■ Entries supplied:
* * *

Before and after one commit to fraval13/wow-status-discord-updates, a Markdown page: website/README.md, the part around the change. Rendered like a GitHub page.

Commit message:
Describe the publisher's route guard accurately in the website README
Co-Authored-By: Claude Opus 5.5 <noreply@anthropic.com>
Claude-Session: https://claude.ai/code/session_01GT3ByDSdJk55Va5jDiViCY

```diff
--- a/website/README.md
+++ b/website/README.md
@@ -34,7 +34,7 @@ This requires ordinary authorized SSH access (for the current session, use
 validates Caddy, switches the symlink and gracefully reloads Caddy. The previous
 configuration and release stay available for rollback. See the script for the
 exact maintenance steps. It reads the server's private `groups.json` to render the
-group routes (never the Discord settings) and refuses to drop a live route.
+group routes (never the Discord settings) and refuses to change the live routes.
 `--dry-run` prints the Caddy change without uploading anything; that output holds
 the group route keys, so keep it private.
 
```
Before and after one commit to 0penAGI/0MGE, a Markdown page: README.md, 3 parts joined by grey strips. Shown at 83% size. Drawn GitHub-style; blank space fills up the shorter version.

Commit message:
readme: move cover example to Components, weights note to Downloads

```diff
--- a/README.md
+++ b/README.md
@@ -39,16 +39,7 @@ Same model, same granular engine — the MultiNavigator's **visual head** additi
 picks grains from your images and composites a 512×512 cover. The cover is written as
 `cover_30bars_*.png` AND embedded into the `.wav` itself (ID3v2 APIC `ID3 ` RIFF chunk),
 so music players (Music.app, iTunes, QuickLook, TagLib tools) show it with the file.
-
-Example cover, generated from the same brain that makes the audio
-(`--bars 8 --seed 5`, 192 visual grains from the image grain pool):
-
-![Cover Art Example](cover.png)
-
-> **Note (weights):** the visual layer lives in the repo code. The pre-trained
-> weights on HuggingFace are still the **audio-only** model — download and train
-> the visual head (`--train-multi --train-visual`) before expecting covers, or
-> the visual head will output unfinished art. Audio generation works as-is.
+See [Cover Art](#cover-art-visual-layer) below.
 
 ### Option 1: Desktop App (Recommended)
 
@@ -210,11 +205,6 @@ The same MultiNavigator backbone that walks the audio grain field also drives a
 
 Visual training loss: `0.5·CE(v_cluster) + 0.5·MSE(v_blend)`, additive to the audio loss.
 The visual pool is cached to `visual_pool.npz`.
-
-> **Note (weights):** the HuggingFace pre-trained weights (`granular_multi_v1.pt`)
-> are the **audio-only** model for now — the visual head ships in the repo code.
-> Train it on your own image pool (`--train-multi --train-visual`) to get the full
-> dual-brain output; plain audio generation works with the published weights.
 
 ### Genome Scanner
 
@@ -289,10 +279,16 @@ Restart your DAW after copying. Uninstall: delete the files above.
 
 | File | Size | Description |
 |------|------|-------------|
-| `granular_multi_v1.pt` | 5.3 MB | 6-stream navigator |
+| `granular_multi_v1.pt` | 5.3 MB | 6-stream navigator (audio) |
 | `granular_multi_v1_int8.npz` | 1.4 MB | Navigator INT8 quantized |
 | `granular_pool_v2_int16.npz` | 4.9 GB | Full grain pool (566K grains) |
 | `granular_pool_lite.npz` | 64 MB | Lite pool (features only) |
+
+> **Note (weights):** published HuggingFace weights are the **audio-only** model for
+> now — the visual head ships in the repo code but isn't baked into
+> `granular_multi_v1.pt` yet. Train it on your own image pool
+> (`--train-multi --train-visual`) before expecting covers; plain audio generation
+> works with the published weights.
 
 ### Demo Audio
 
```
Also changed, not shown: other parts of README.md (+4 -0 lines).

* * *

■ What is needed:
Wherever the string "generation" appears in the entries above, return the line it appears on.

■ Solution for this exercise:
-> the visual head will output unfinished art. Audio generation works as-is.
-> dual-brain output; plain audio generation works with the published weights.
+> (`--train-multi --train-visual`) before expecting covers; plain audio generation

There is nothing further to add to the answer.